Incoming Fall Faculty: Jamella Gow Joins Sociology & Criminology
In this short interview series, we will introduce the Gonzaga community to the College of Arts & Sciences' incoming Fall 2020 faculty. This interview is with the Sociology & Criminology department’s newest faculty member, Jamella Gow. We sat down with Jamella to learn more about her background as an academic and to find out what she looks forward to the most at Gonzaga University.
Your dissertation, How Caribbeans Become Black: Reframing Blackness amongst Afro-Caribbeans in South Florida and much of your research focuses on identity, including the multitudes of diasporic populations. Can you tell us what brought you to these subjects - was it an aha moment, or a culmination?
I would say it was a culmination of steps. I was interested in studying identity and culture while in college. I took classes in English and Sociology, and I found myself drawn to the studies colonialism, race, culture, and identity. I was especially interested in the perspectives of migrants and their descendants who navigate learning to belong in a new land while also holding onto their cultural homes. As a graduate student in cultural studies and then sociology, I began to focus more on how race and ethnicity influenced migrants’ identity and feelings of belonging. I enjoy the study of Diaspora, and especially Black diaspora, because it brings all of my interests together. My dissertation thus focuses on how Black Caribbean identity and culture is necessarily tied to experiences with race and its historical impacts.
What drew you to Gonzaga?
The Gonzaga community itself! I have met the friendliest faculty and staff that I’ve had the pleasure of meeting. I’ve also met many engaged students with a passion for knowledge.
What courses will you be teaching at Gonzaga? Will you be teaching any subjects that are new to the department?
This fall, I will be teaching courses on Race and Ethnicity and Introduction to Sociology. I plan to teach on Globalization and Social Theory as well as introduce new courses on Immigration, Race in Comparative Perspective, and Culture from a Global Perspective.
What are you most looking forward to in the next year (professionally, personally, etc.)?
I look forward to teaching! I am very excited about the culture of the campus and look forward to meeting students and sharing knowledge with them. More personally, I am also looking forward to exploring Spokane. I love hiking and biking, and this place seems like a great place to do both.
Do you have any projects or research that you’re currently working on?

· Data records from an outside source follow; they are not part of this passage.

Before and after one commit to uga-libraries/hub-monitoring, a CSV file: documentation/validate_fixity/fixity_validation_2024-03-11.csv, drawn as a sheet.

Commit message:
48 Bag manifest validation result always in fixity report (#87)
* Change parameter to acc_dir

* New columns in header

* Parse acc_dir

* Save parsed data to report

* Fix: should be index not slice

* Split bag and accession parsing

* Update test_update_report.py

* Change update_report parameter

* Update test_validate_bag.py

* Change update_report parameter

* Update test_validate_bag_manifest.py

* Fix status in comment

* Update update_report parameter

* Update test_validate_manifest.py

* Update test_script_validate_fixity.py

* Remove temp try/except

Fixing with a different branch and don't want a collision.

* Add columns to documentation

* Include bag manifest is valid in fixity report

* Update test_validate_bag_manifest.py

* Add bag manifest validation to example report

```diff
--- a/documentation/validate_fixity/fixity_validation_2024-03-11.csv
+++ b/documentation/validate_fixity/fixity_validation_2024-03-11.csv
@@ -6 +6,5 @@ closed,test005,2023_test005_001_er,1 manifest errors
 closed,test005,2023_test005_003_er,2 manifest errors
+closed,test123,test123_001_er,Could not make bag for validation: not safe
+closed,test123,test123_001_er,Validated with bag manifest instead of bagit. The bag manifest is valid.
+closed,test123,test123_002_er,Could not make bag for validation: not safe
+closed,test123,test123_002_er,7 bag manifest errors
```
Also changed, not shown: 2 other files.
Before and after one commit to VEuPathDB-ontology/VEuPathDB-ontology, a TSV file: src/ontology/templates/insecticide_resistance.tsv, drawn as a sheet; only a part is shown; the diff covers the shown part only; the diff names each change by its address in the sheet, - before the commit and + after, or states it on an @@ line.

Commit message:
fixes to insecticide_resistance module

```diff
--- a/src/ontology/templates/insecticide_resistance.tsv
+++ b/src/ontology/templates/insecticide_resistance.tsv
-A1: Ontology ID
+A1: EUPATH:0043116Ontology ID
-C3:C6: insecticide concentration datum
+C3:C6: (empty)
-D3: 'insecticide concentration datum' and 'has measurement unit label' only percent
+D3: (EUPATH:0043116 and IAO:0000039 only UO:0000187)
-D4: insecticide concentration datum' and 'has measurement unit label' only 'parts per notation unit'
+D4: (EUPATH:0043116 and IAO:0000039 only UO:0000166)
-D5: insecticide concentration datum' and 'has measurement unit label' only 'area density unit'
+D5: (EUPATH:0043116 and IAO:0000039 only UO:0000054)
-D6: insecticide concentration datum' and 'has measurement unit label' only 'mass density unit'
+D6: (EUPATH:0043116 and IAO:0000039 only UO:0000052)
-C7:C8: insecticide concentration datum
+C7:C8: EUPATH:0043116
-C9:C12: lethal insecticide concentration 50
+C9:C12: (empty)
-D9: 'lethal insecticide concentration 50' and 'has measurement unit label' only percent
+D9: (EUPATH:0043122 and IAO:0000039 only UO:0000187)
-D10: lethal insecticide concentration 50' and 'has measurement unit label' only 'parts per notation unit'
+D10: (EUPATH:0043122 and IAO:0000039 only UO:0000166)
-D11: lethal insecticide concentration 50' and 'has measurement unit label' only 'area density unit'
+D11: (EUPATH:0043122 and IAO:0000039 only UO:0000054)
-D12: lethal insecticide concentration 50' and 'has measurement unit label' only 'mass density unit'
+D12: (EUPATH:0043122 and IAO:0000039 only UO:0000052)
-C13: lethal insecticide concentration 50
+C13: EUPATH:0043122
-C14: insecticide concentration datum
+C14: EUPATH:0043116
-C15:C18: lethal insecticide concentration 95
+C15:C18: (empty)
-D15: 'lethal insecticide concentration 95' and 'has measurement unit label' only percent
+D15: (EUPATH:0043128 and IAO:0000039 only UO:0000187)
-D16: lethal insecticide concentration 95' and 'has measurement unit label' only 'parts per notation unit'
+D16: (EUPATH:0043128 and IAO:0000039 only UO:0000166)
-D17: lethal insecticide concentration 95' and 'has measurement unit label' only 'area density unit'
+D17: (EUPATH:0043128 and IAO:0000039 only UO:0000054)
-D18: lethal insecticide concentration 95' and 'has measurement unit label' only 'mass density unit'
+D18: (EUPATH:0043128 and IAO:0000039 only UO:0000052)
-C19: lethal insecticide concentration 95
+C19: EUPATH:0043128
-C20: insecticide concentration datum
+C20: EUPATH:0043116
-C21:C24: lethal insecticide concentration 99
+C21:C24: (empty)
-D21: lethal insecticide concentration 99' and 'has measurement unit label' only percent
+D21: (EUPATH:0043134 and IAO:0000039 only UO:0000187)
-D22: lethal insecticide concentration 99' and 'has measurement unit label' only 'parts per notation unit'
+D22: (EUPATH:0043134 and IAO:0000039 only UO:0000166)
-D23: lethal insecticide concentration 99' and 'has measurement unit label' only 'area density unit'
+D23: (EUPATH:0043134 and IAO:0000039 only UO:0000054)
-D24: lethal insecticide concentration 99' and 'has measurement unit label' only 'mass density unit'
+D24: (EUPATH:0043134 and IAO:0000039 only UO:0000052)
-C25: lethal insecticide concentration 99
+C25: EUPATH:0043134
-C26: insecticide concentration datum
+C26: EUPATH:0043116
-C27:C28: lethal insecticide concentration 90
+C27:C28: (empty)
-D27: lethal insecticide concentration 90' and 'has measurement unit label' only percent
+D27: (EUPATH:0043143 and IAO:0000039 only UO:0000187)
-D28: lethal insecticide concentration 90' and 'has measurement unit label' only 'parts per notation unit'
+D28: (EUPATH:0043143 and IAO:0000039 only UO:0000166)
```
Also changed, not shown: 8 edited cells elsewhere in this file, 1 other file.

I mostly focusing on publications related to my research. The big project will be the book. I am also interested in the impacts of race on local policing and immigration enforcement.